== Data supplied

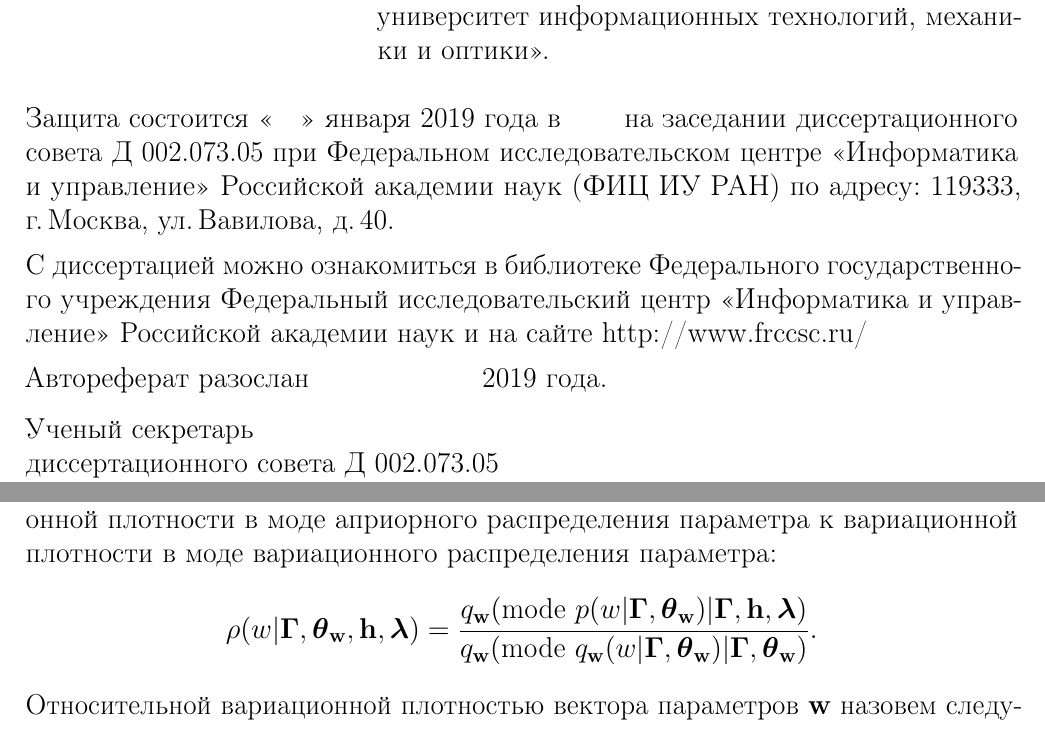
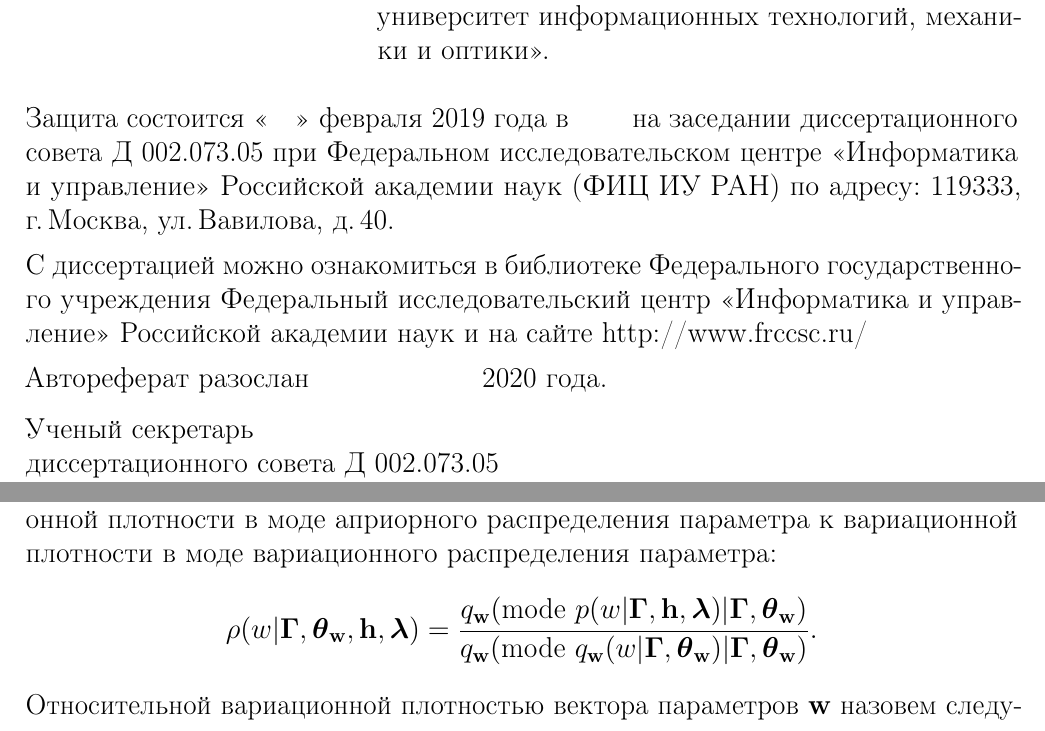
Before and after one commit to bahleg/tex_phd, a LaTeX thesis (doc/BakhteevAuto.tex): two parts of pages 2 and 13 of 22, joined at a grey line, cut so that both start at the same text. Compiled offline with pdfLaTeX.

Commit message:
Fix auto

```diff
--- a/doc/BakhteevAuto.tex
+++ b/doc/BakhteevAuto.tex
@@ -417,13 +417,13 @@
 \vspace{0.2cm}
 %\noindent Защита состоится~``\underline{\phantom{332}}
 %''\underline{\phantom{xxxxxxxxxxxxxxxxxxxx}} 2017~года~в~\underline{\phantom{332}}:\underline{\phantom{332}} на~заседании диссертационного совета Д 002.073.05 при Федеральном исследовательском центре <<Информатика и управление>> Российской академии наук (ФИЦ~ИУ~РАН) по адресу: 119333, г.\,Москва, ул.\,Вавилова, д.\,40.
-\noindent Защита состоится~<<\quad>> января 2019 года~в~\quad\quad на~заседании диссертационного совета Д 002.073.05 при Федеральном исследовательском центре <<Информатика и управление>> Российской академии наук (ФИЦ~ИУ~РАН) по адресу: 119333, г.\,Москва, ул.\,Вавилова, д.\,40.
+\noindent Защита состоится~<<\quad>> февраля 2019 года~в~\quad\quad на~заседании диссертационного совета Д 002.073.05 при Федеральном исследовательском центре <<Информатика и управление>> Российской академии наук (ФИЦ~ИУ~РАН) по адресу: 119333, г.\,Москва, ул.\,Вавилова, д.\,40.
 
 \vspace{0.2cm}
 \noindent С диссертацией можно ознакомиться в библиотеке Федерального государственного учреждения Федеральный исследовательский центр <<Информатика и управление>> Российской академии наук и на сайте http://www.frccsc.ru/
 
 \vspace{0.2cm}
-\noindent Автореферат разослан  \quad \quad\quad\quad\quad\quad 2019 года.
+\noindent Автореферат разослан  \quad \quad\quad\quad\quad\quad 2020 года.
 
 \vspace{0.3cm}
 \noindent Ученый секретарь\\
@@ -934,7 +934,7 @@ C_p(\teta|\Uh, \lam) = \min_{\h \in \Uh} \KL{\q}{\prior}.
 \begin{defin}
 Относительной вариационной   плотностью параметра $w \in \w$  при условии структуры $\G$ и гиперпараметров $\h$ назовем отношение вариационной плотности в моде априорного распределения параметра к вариационной плотности в моде вариационного распределения параметра:
 \[
-\rho(w|\G,\tetaw, \h,\lam)=\frac{\qw[\text{mode}~\priorw[w]]}{\qw[\text{mode}~{\qw[w]}]}.
+\rho(w|\G,\tetaw, \h,\lam)=\frac{\qw[\text{mode}~{\priorw[w]}]}{\qw[\text{mode}~{\qw[w]}]}.
 \]
 Относительной вариационной плотностью вектора параметров $\mathbf{w}$ назовем следующее выражение:
 \begin{equation}
```
Also changed, not shown: doc/BakhteevAuto.pdf.
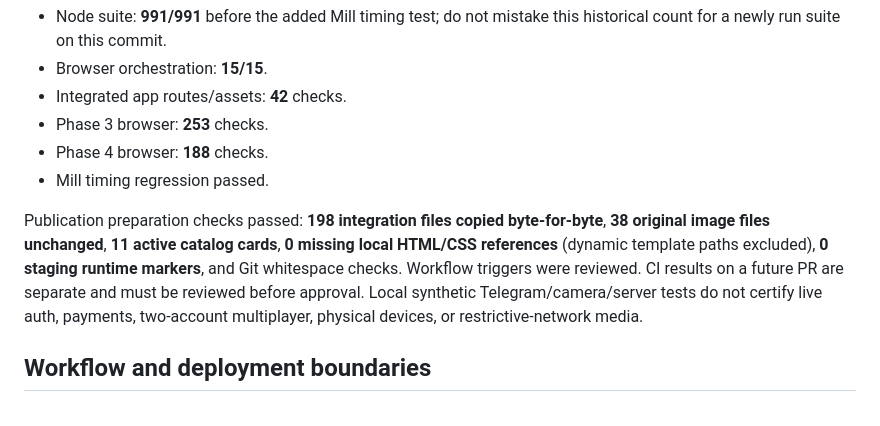
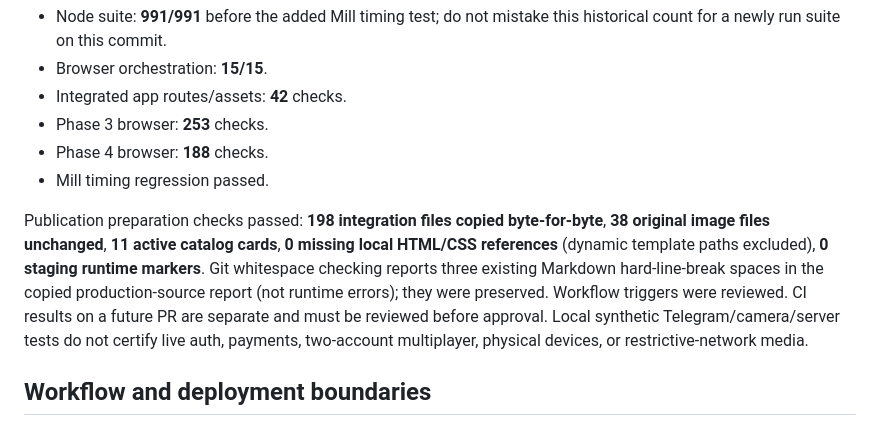
Before and after one commit to alihosseini6687-netizen/simor-app, a Markdown page: docs/SIMAB_V22_GITHUB_RELEASE_PREPARATION.md, the part around the change. Drawn GitHub-style.

Commit message:
Clarify preserved Markdown whitespace in release verification

```diff
--- a/docs/SIMAB_V22_GITHUB_RELEASE_PREPARATION.md
+++ b/docs/SIMAB_V22_GITHUB_RELEASE_PREPARATION.md
@@ -31,7 +31,7 @@ Prior supplied and recorded results (not rerun as part of publication preparatio
 - Phase 4 browser: **188** checks.
 - Mill timing regression passed.
 
-Publication preparation checks passed: **198 integration files copied byte-for-byte**, **38 original image files unchanged**, **11 active catalog cards**, **0 missing local HTML/CSS references** (dynamic template paths excluded), **0 staging runtime markers**, and Git whitespace checks. Workflow triggers were reviewed. CI results on a future PR are separate and must be reviewed before approval. Local synthetic Telegram/camera/server tests do not certify live auth, payments, two-account multiplayer, physical devices, or restrictive-network media.
+Publication preparation checks passed: **198 integration files copied byte-for-byte**, **38 original image files unchanged**, **11 active catalog cards**, **0 missing local HTML/CSS references** (dynamic template paths excluded), **0 staging runtime markers**. Git whitespace checking reports three existing Markdown hard-line-break spaces in the copied production-source report (not runtime errors); they were preserved. Workflow triggers were reviewed. CI results on a future PR are separate and must be reviewed before approval. Local synthetic Telegram/camera/server tests do not certify live auth, payments, two-account multiplayer, physical devices, or restrictive-network media.
 
 ## Workflow and deployment boundaries
 
```
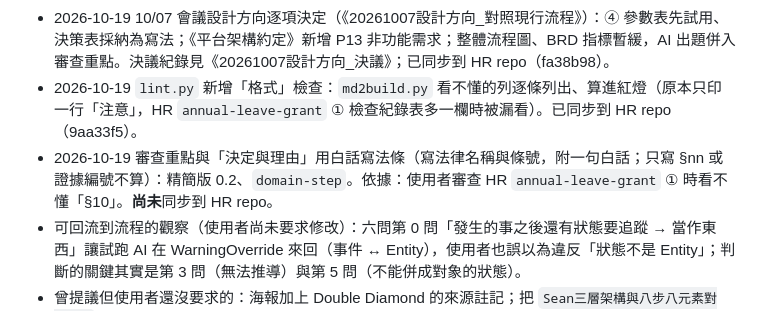
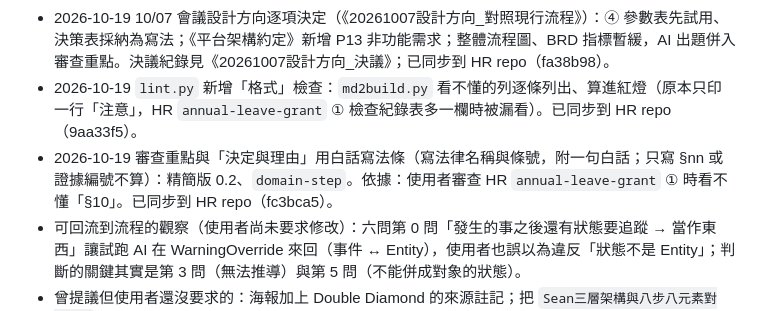
Before and after one commit to JiHungLin/OntologyDesignResearch, a Markdown page: CLAUDE.md, the part around the change. Rendered like a GitHub page.

Commit message:
CLAUDE.md：記下白話法條的修改已同步到 HR（fc3bca5）
Co-Authored-By: Claude Opus 5.5 <noreply@anthropic.com>
Claude-Session: https://claude.ai/code/session_01Foa2KRwGBcEPuqumLTM47Z

```diff
--- a/CLAUDE.md
+++ b/CLAUDE.md
@@ -78,6 +78,6 @@
 - 2026-10-19 依 HR `hire-employee` 的完成標準反向檢查（132 個反例的來源：挑錯 107、實作 24、人審查 1）：①～⑤ 完成標準標類別（關鍵決定 15／修正線索／品質檢查），68 條減為 65 條；檢查會改看「審查重點」＋抽查（⑥ 照舊）；回頭修改只審差異、多步一起凍結、CHANGELOG 可合寫；0.10 新增「先試用中的項目」表（實作者角度、P12 的 Domain 部分改列先試用）；`build_kit.py` 從行尾〔…〕標記產生「類」欄與審查重點表。凍結腳本（檔頭、`core/` 同步、數字）暫緩。分析文件在 Claude Doc「完成標準反向檢查」。**尚未**同步到 HR repo。
 - 2026-10-19 10/07 會議設計方向逐項決定（《20261007設計方向_對照現行流程》）：④ 參數表先試用、決策表採納為寫法；《平台架構約定》新增 P13 非功能需求；整體流程圖、BRD 指標暫緩，AI 出題併入審查重點。決議紀錄見《20261007設計方向_決議》；已同步到 HR repo（fa38b98）。
 - 2026-10-19 `lint.py` 新增「格式」檢查：`md2build.py` 看不懂的列逐條列出、算進紅燈（原本只印一行「注意」，HR `annual-leave-grant` ① 檢查紀錄表多一欄時被漏看）。已同步到 HR repo（9aa33f5）。
-- 2026-10-19 審查重點與「決定與理由」用白話寫法條（寫法律名稱與條號，附一句白話；只寫 §nn 或證據編號不算）：精簡版 0.2、`domain-step`。依據：使用者審查 HR `annual-leave-grant` ① 時看不懂「§10」。**尚未**同步到 HR repo。
+- 2026-10-19 審查重點與「決定與理由」用白話寫法條（寫法律名稱與條號，附一句白話；只寫 §nn 或證據編號不算）：精簡版 0.2、`domain-step`。依據：使用者審查 HR `annual-leave-grant` ① 時看不懂「§10」。已同步到 HR repo（fc3bca5）。
 - 可回流到流程的觀察（使用者尚未要求修改）：六問第 0 問「發生的事之後還有狀態要追蹤 → 當作東西」讓試跑 AI 在 WarningOverride 來回（事件 ↔ Entity），使用者也誤以為違反「狀態不是 Entity」；判斷的關鍵其實是第 3 問（無法推導）與第 5 問（不能併成對象的狀態）。
 - 曾提議但使用者還沒要求的：海報加上 Double Diamond 的來源註記；把 `Sean三層架構與八步八元素對照.md` 做成網頁。
```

====

**Exercise goal**
Copy out every line of the material above precisely, omitting the pictures.

**Output of the exercise**
Before and after one commit to bahleg/tex_phd, a LaTeX thesis (doc/BakhteevAuto.tex): two parts of pages 2 and 13 of 22, joined at a grey line, cut so that both start at the same text. Compiled offline with pdfLaTeX.

Commit message:
Fix auto

```diff
--- a/doc/BakhteevAuto.tex
+++ b/doc/BakhteevAuto.tex
@@ -417,13 +417,13 @@
 \vspace{0.2cm}
 %\noindent Защита состоится~``\underline{\phantom{332}}
 %''\underline{\phantom{xxxxxxxxxxxxxxxxxxxx}} 2017~года~в~\underline{\phantom{332}}:\underline{\phantom{332}} на~заседании диссертационного совета Д 002.073.05 при Федеральном исследовательском центре <<Информатика и управление>> Российской академии наук (ФИЦ~ИУ~РАН) по адресу: 119333, г.\,Москва, ул.\,Вавилова, д.\,40.
-\noindent Защита состоится~<<\quad>> января 2019 года~в~\quad\quad на~заседании диссертационного совета Д 002.073.05 при Федеральном исследовательском центре <<Информатика и управление>> Российской академии наук (ФИЦ~ИУ~РАН) по адресу: 119333, г.\,Москва, ул.\,Вавилова, д.\,40.
+\noindent Защита состоится~<<\quad>> февраля 2019 года~в~\quad\quad на~заседании диссертационного совета Д 002.073.05 при Федеральном исследовательском центре <<Информатика и управление>> Российской академии наук (ФИЦ~ИУ~РАН) по адресу: 119333, г.\,Москва, ул.\,Вавилова, д.\,40.
 
 \vspace{0.2cm}
 \noindent С диссертацией можно ознакомиться в библиотеке Федерального государственного учреждения Федеральный исследовательский центр <<Информатика и управление>> Российской академии наук и на сайте http://www.frccsc.ru/
 
 \vspace{0.2cm}
-\noindent Автореферат разослан  \quad \quad\quad\quad\quad\quad 2019 года.
+\noindent Автореферат разослан  \quad \quad\quad\quad\quad\quad 2020 года.
 
 \vspace{0.3cm}
 \noindent Ученый секретарь\\
@@ -934,7 +934,7 @@ C_p(\teta|\Uh, \lam) = \min_{\h \in \Uh} \KL{\q}{\prior}.
 \begin{defin}
 Относительной вариационной   плотностью параметра $w \in \w$  при условии структуры $\G$ и гиперпараметров $\h$ назовем отношение вариационной плотности в моде априорного распределения параметра к вариационной плотности в моде вариационного распределения параметра:
 \[
-\rho(w|\G,\tetaw, \h,\lam)=\frac{\qw[\text{mode}~\priorw[w]]}{\qw[\text{mode}~{\qw[w]}]}.
+\rho(w|\G,\tetaw, \h,\lam)=\frac{\qw[\text{mode}~{\priorw[w]}]}{\qw[\text{mode}~{\qw[w]}]}.
 \]
 Относительной вариационной плотностью вектора параметров $\mathbf{w}$ назовем следующее выражение:
 \begin{equation}
```
Also changed, not shown: doc/BakhteevAuto.pdf.
Before and after one commit to alihosseini6687-netizen/simor-app, a Markdown page: docs/SIMAB_V22_GITHUB_RELEASE_PREPARATION.md, the part around the change. Drawn GitHub-style.

Commit message:
Clarify preserved Markdown whitespace in release verification

```diff
--- a/docs/SIMAB_V22_GITHUB_RELEASE_PREPARATION.md
+++ b/docs/SIMAB_V22_GITHUB_RELEASE_PREPARATION.md
@@ -31,7 +31,7 @@ Prior supplied and recorded results (not rerun as part of publication preparatio
 - Phase 4 browser: **188** checks.
 - Mill timing regression passed.
 
-Publication preparation checks passed: **198 integration files copied byte-for-byte**, **38 original image files unchanged**, **11 active catalog cards**, **0 missing local HTML/CSS references** (dynamic template paths excluded), **0 staging runtime markers**, and Git whitespace checks. Workflow triggers were reviewed. CI results on a future PR are separate and must be reviewed before approval. Local synthetic Telegram/camera/server tests do not certify live auth, payments, two-account multiplayer, physical devices, or restrictive-network media.
+Publication preparation checks passed: **198 integration files copied byte-for-byte**, **38 original image files unchanged**, **11 active catalog cards**, **0 missing local HTML/CSS references** (dynamic template paths excluded), **0 staging runtime markers**. Git whitespace checking reports three existing Markdown hard-line-break spaces in the copied production-source report (not runtime errors); they were preserved. Workflow triggers were reviewed. CI results on a future PR are separate and must be reviewed before approval. Local synthetic Telegram/camera/server tests do not certify live auth, payments, two-account multiplayer, physical devices, or restrictive-network media.
 
 ## Workflow and deployment boundaries
 
```
Before and after one commit to JiHungLin/OntologyDesignResearch, a Markdown page: CLAUDE.md, the part around the change. Rendered like a GitHub page.

Commit message:
CLAUDE.md：記下白話法條的修改已同步到 HR（fc3bca5）
Co-Authored-By: Claude Opus 5.5 <noreply@anthropic.com>
Claude-Session: https://claude.ai/code/session_01Foa2KRwGBcEPuqumLTM47Z

```diff
--- a/CLAUDE.md
+++ b/CLAUDE.md
@@ -78,6 +78,6 @@
 - 2026-10-19 依 HR `hire-employee` 的完成標準反向檢查（132 個反例的來源：挑錯 107、實作 24、人審查 1）：①～⑤ 完成標準標類別（關鍵決定 15／修正線索／品質檢查），68 條減為 65 條；檢查會改看「審查重點」＋抽查（⑥ 照舊）；回頭修改只審差異、多步一起凍結、CHANGELOG 可合寫；0.10 新增「先試用中的項目」表（實作者角度、P12 的 Domain 部分改列先試用）；`build_kit.py` 從行尾〔…〕標記產生「類」欄與審查重點表。凍結腳本（檔頭、`core/` 同步、數字）暫緩。分析文件在 Claude Doc「完成標準反向檢查」。**尚未**同步到 HR repo。
 - 2026-10-19 10/07 會議設計方向逐項決定（《20261007設計方向_對照現行流程》）：④ 參數表先試用、決策表採納為寫法；《平台架構約定》新增 P13 非功能需求；整體流程圖、BRD 指標暫緩，AI 出題併入審查重點。決議紀錄見《20261007設計方向_決議》；已同步到 HR repo（fa38b98）。
 - 2026-10-19 `lint.py` 新增「格式」檢查：`md2build.py` 看不懂的列逐條列出、算進紅燈（原本只印一行「注意」，HR `annual-leave-grant` ① 檢查紀錄表多一欄時被漏看）。已同步到 HR repo（9aa33f5）。
-- 2026-10-19 審查重點與「決定與理由」用白話寫法條（寫法律名稱與條號，附一句白話；只寫 §nn 或證據編號不算）：精簡版 0.2、`domain-step`。依據：使用者審查 HR `annual-leave-grant` ① 時看不懂「§10」。**尚未**同步到 HR repo。
+- 2026-10-19 審查重點與「決定與理由」用白話寫法條（寫法律名稱與條號，附一句白話；只寫 §nn 或證據編號不算）：精簡版 0.2、`domain-step`。依據：使用者審查 HR `annual-leave-grant` ① 時看不懂「§10」。已同步到 HR repo（fc3bca5）。
 - 可回流到流程的觀察（使用者尚未要求修改）：六問第 0 問「發生的事之後還有狀態要追蹤 → 當作東西」讓試跑 AI 在 WarningOverride 來回（事件 ↔ Entity），使用者也誤以為違反「狀態不是 Entity」；判斷的關鍵其實是第 3 問（無法推導）與第 5 問（不能併成對象的狀態）。
 - 曾提議但使用者還沒要求的：海報加上 Double Diamond 的來源註記；把 `Sean三層架構與八步八元素對照.md` 做成網頁。
```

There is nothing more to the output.